Members of the Atwood American Legion, James Reeder Post #770 taking part in the flag burning ceremony. Left to right, Commander Ken Caraway, Brett Schrad, Howard Kamm, Jim McCollum, Don Swartz and John Brandenburg.

By Doris Elmore
Staff Writer

Members of the Atwood American Legion, James Reeder Post 770, properly disposed of old flags at a ceremony on Wednesday evening at the Harris Electric area on Magnolia St. Flags are collected during the year and given to Commander Ken Caraway, or any legion member. The dignified disposal of unserviceable flags is held each year on Flag Day, June 14. This year there were 77 flags burned in the ceremony.

If you have never witnessed this ceremony, you should. It is a very impressive occasion and normally with only the legion members and two or three others in attendance. The American flag is so important to all of us, and yet there are people that disrespect it. That is a true mystery to me why any American would feel that way.

Since only a handful of people have attended the ceremony, I want to quote a portion of what is read before the burning: “We have presented these flags of our country which have been inspected and judged as unserviceable. They have reached their present state in a proper service of tribute, memory and love.”

Commander Caraway continued, “A flag may be a flimsy bit of printed gauze or a beautiful banner of finest silk. Its intrinsic value may be trifling or great, but its real value is beyond price, for it is a precious symbol of all that we and our comrades have worked for and lived for, and died for – a free nation of free men and women, true to the faith of the past, devoted to the ideals and practice of justice, freedom and democracy.”

Continuing, “Let these faded flags of our country be retired and destroyed with respectful and honorable rites and their places be taken by bright new flags of the same size and kind, and let no grave of our soldier, sailor, marine or airman dead be un-honored and unmarked.”

The chaplain closes with the following prayer: “Almighty God, Captain of all hosts and commander over all, bless and consecrate this present hour. We thank you for our country and its flag, and for the liberty for which it stands. To a clean and purging flame, we commit these flags, worn out in worthy service. As they yield their substance to the fire, may Your holy light spread over us and bring our hearts renewed devotion to God and country. Amen.”

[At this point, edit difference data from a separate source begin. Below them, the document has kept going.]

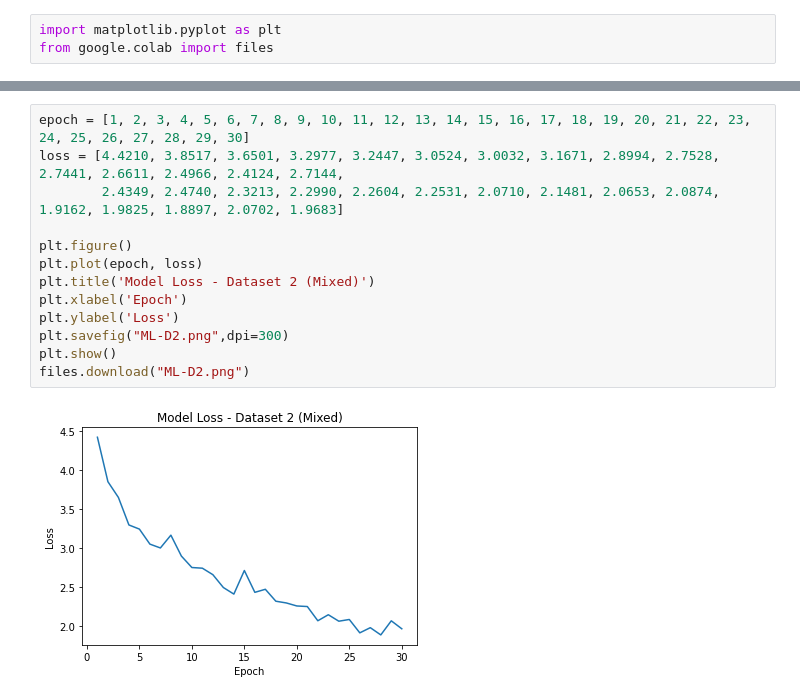
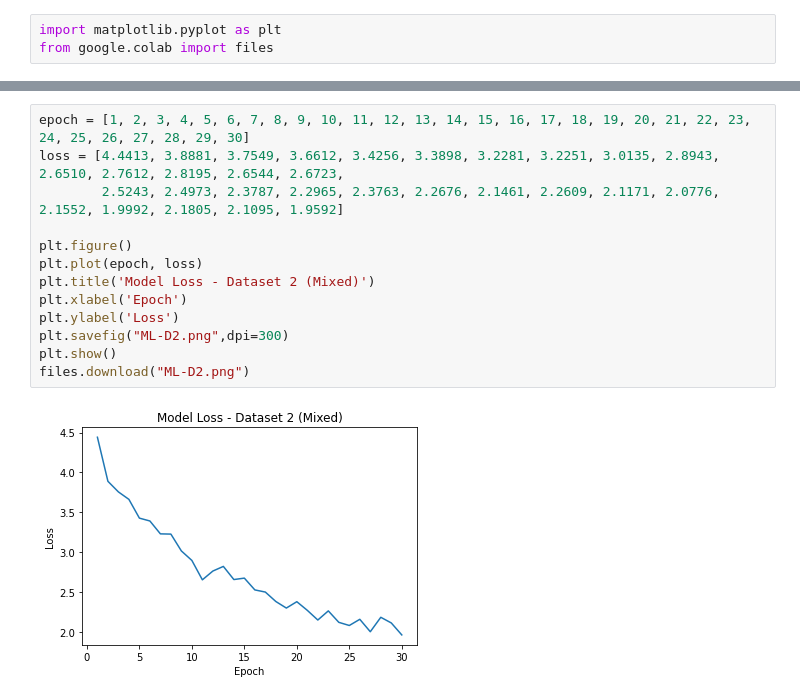
Before and after one commit to rvignav/CT2Xray, a Jupyter notebook: util/Plots.ipynb, the cells around one changed output, grey strips where cells are left out. Cells and saved outputs as stored; diff of their text form.

```diff
--- a/util/Plots.ipynb
+++ b/util/Plots.ipynb
@@ -22,18 +22,18 @@ files.download("ML-D1.png")
 [interactive output not drawn]
 # %%
 epoch = [1, 2, 3, 4, 5, 6, 7, 8, 9, 10, 11, 12, 13, 14, 15, 16, 17, 18, 19, 20, 21, 22, 23, 24, 25, 26, 27, 28, 29, 30]
-loss = [4.4210, 3.8517, 3.6501, 3.2977, 3.2447, 3.0524, 3.0032, 3.1671, 2.8994, 2.7528, 2.7441, 2.6611, 2.4966, 2.4124, 2.7144,
-        2.4349, 2.4740, 2.3213, 2.2990, 2.2604, 2.2531, 2.0710, 2.1481, 2.0653, 2.0874, 1.9162, 1.9825, 1.8897, 2.0702, 1.9683]
+loss = [4.4413, 3.8881, 3.7549, 3.6612, 3.4256, 3.3898, 3.2281, 3.2251, 3.0135, 2.8943, 2.6510, 2.7612, 2.8195, 2.6544, 2.6723,
+        2.5243, 2.4973, 2.3787, 2.2965, 2.3763, 2.2676, 2.1461, 2.2609, 2.1171, 2.0776, 2.1552, 1.9992, 2.1805, 2.1095, 1.9592]
 
 plt.figure()
 plt.plot(epoch, loss)
 plt.title('Model Loss - Dataset 2 (Mixed)')
 plt.xlabel('Epoch')
 plt.ylabel('Loss')
 plt.savefig("ML-D2.png",dpi=300)
 plt.show()
 files.download("ML-D2.png")
 # %% [output]
-[figure, old version]
+[figure, new version]
 [interactive output not drawn]
 [interactive output not drawn]
```
Also changed, not shown: parts of 1 cell of this notebook.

As you read the information above, you will see that not only is the American flag respected by almost all Americans, but the American Legion makes sure they are respected when they are no longer usable. If you have a worn and tattered flag, don’t just throw it away, give it to a legion member and let it be disposed of with respect.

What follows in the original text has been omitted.